- Jenkins CA, Kalmar L, Matiasek K, Mari L, Kyosila K, Lohi H, Schofield EC, Mellersh CS, De Risio L, Ricketts SL. Characterisation of canine KCNIP4: A novel gene for cerebellar ataxia identified by whole genome sequencing two affected Norwegian Buhund dogs. Mamm Genome. 2015 Feb;26(1-2):108-17. [PubMed: 31999692]
- Oliver JAC, Wright H, Massidda PA, Burmeister LM, Mellersh CS. A variant in OLFML3 is associated with pectinate ligament abnormality and primary closed‐angle glaucoma in Border Collies from the United Kingdom. Vet Ophthalmol. 2019 May 29. [PubMed: 31141290]
- Pugh CA, Farrell LL, Carlisle AJ, Bush SJ, Trejo-Reveles V, Matika O, de Kloet A, Walsh C, Bishop SC, Prendergast JGD, Schoenebeck JJ, Rainger J, Summers KM. Arginine to glutamine mutation in olfactomedin-like 3 (OLFML3) is a candidate for severe goniodysgenesis and glaucoma in the Border Collie dog breed. G3 (Bethesda). 2019 Mar 7;9(3):943-954. [PubMed: 30696701]

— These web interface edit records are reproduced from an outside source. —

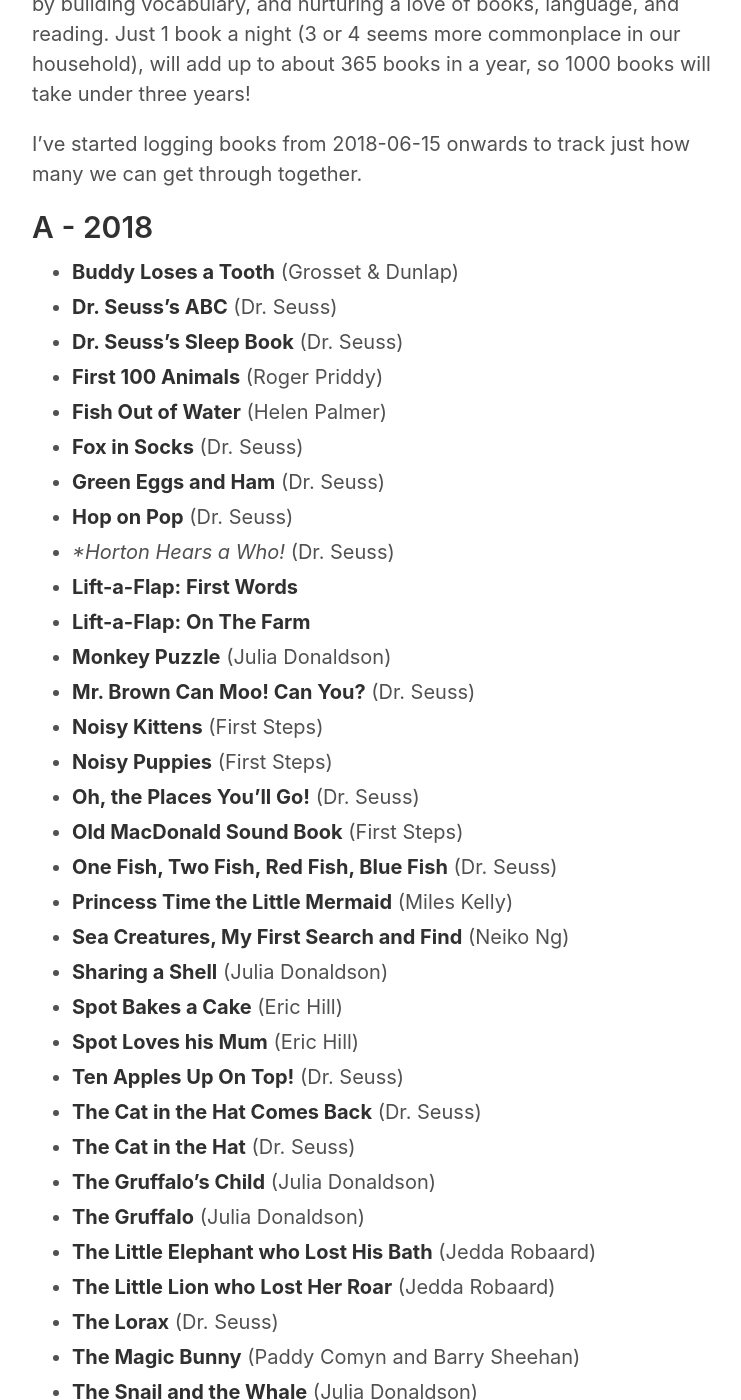
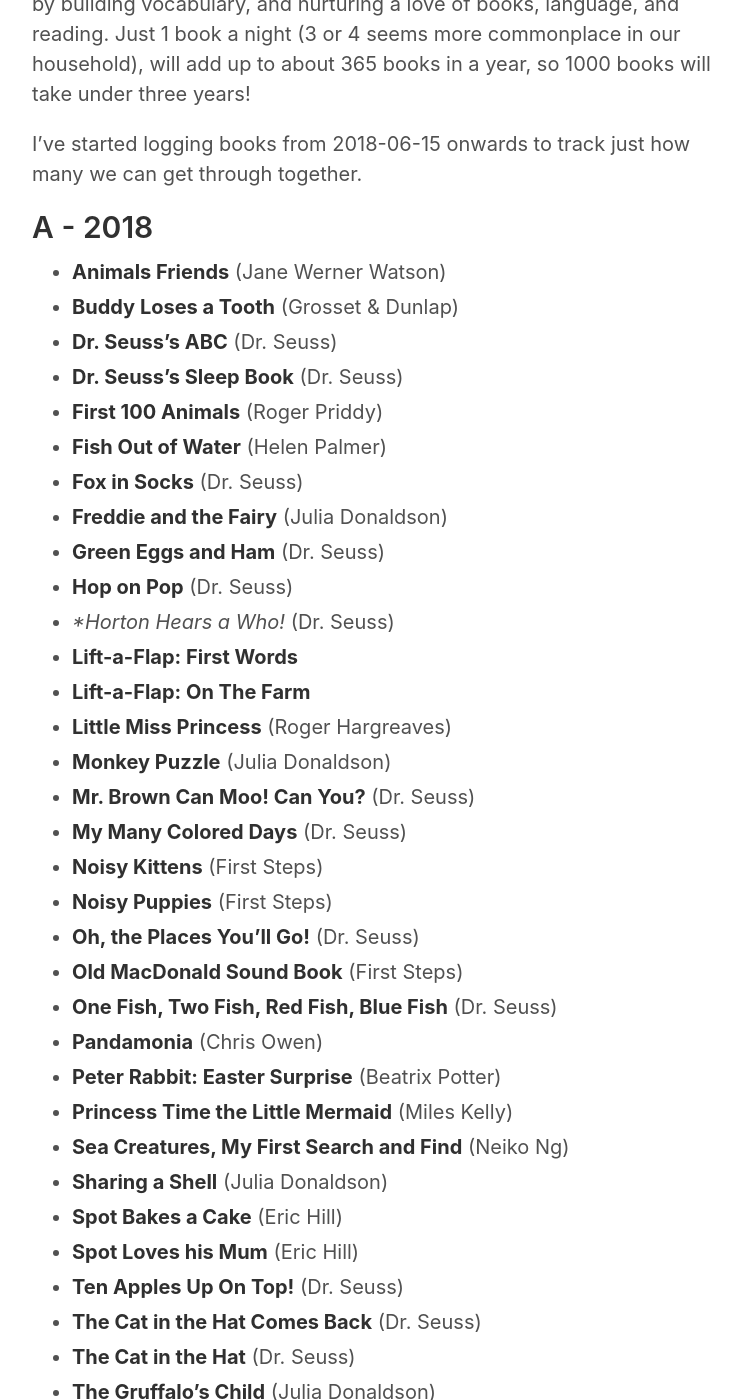
Before and after one commit to teejayen/teejayen.github.io, a Jekyll site: the page built from kidsbooks.md, in a window 1280 px wide and 1400 px high, scrolled down 262 px. Shown: the whole window, without its empty margins (258-999 px from the left). Built offline with Jekyll 4.4.1, drawn with Linux system fonts in a browser that asks for light colours; some of the changed text lies outside the part shown.

Commit message:
trip to the library

```diff
--- a/kidsbooks.md
+++ b/kidsbooks.md
@@ -10,24 +10,30 @@
 
 ## A - 2018
 
+- **Animals Friends** (Jane Werner Watson)
 - **Buddy Loses a Tooth** (Grosset & Dunlap)
 - **Dr. Seuss's ABC** (Dr. Seuss)
 - **Dr. Seuss's Sleep Book** (Dr. Seuss)
 - **First 100 Animals** (Roger Priddy)
 - **Fish Out of Water** (Helen Palmer)
 - **Fox in Socks** (Dr. Seuss)
+- **Freddie and the Fairy** (Julia Donaldson)
 - **Green Eggs and Ham** (Dr. Seuss)
 - **Hop on Pop** (Dr. Seuss)
 - **Horton Hears a Who!* (Dr. Seuss)
 - **Lift-a-Flap: First Words**
 - **Lift-a-Flap: On The Farm**
+- **Little Miss Princess** (Roger Hargreaves)
 - **Monkey Puzzle** (Julia Donaldson)
 - **Mr. Brown Can Moo! Can You?** (Dr. Seuss)
+- **My Many Colored Days** (Dr. Seuss)
 - **Noisy Kittens** (First Steps)
 - **Noisy Puppies** (First Steps)
 - **Oh, the Places You’ll Go!** (Dr. Seuss)
 - **Old MacDonald Sound Book** (First Steps)
 - **One Fish, Two Fish, Red Fish, Blue Fish** (Dr. Seuss)
+- **Pandamonia** (Chris Owen)
+- **Peter Rabbit: Easter Surprise** (Beatrix Potter)
 - **Princess Time the Little Mermaid** (Miles Kelly)
 - **Sea Creatures, My First Search and Find** (Neiko Ng)
 - **Sharing a Shell** (Julia Donaldson)
@@ -43,17 +49,19 @@
 - **The Lorax** (Dr. Seuss)
 - **The Magic Bunny** (Paddy Comyn and Barry Sheehan)
 - **The Snail and the Whale** (Julia Donaldson)
+- **The Very Hungry Caterpillar** (Eric Carle)
 - **The Wiggles Emma's Yellow Bow**
 - **There's a Wocket In My Pocket** (Dr. Seuss)
 - **Tiddler: The Story-Telling Fish** (Julia Donaldson)
 - **Toddler's World: Colours** (Pat-a-Cake)
 - **Wacky Wednesday** (Dr. Seuss)
+- **We're Going on a Bear Hunt** (Michael Rosen)
 - **Yertle the Turtle and Other Stories** (Dr. Seuss)
-
 
 ## T - 2018
 
 - **Spot Loves His Dad** (Eric Hill)
+- **Statistical Physics for Babies** (Chris Ferrie)
 - **The Ten Silver Coins** (Nick Butterworth and Mick Inkpen)
 - **The Wonky Donkey** (Craig Smith)
 - **Thelma the Unicorn** (Aaron Blabey)
```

- Kiener S, Wiener D, Hopke K, Diesel A, Jagannathan V, Mauldin E, Casal M, Leeb T. ABHD5 frameshift deletion in Golden Retrievers with ichthyosis, G3 Genes|Genomes|Genetics, 2021 [PubMed: 34791225]
- Grall A, Guaguère E, Planchais S, Grond S, Bourrat E, Hausser I, Hitte C, Le Gallo, M., Derbois C, Kim GJ, Lagoutte L, Degorce-Rubiales F, Radner FP, Thomas A, Küry S, Bensignor E, Fontaine J, Pin D, Zimmermann R, Zechner R, Lathrop M, Galibert F, André C, Fischer J. PNPLA1 mutations cause autosomal recessive congenital ichthyosis in golden retriever dogs and humans. Nat Genet. 2012 Jan 15;44(2):140-7. [PubMed: 22246504]
- Chrisman CL, Cork LC, Gamble DA. Neuroaxonal dystrophy of Rottweiler dogs. J Am Vet Med Assoc. 1984 Feb 15;184(4):464-7. PubMed: 6698879 [PubMed: 6698879]
- Lucot KL, Dickinson PJ, Finno CJ, Mansour TA, Letko A, Minor KM, Mickelson JR, Drogemuller C, Brown CT, Bannasch DL. A Missense Mutation in the Vacuolar Protein Sorting 11 (VPS11) Gene Is Associated with Neuroaxonal Dystrophy in Rottweiler Dogs. G3 (Bethesda). 2018 Jul 31;8(8):2773-2780. doi: 10.1534/g3.118.200376. PubMed: 29945969 [PubMed: 29945969]
- Hug P, Anderegg L, Kehl A, Jagannathan V, Leeb T. AKNA Frameshift Variant in Three Dogs with Recurrent Inflammatory Pulmonary Disease. Genes (Basel). 2019 Jul 26;10(8). pii: E567. [PubMed: 31357536]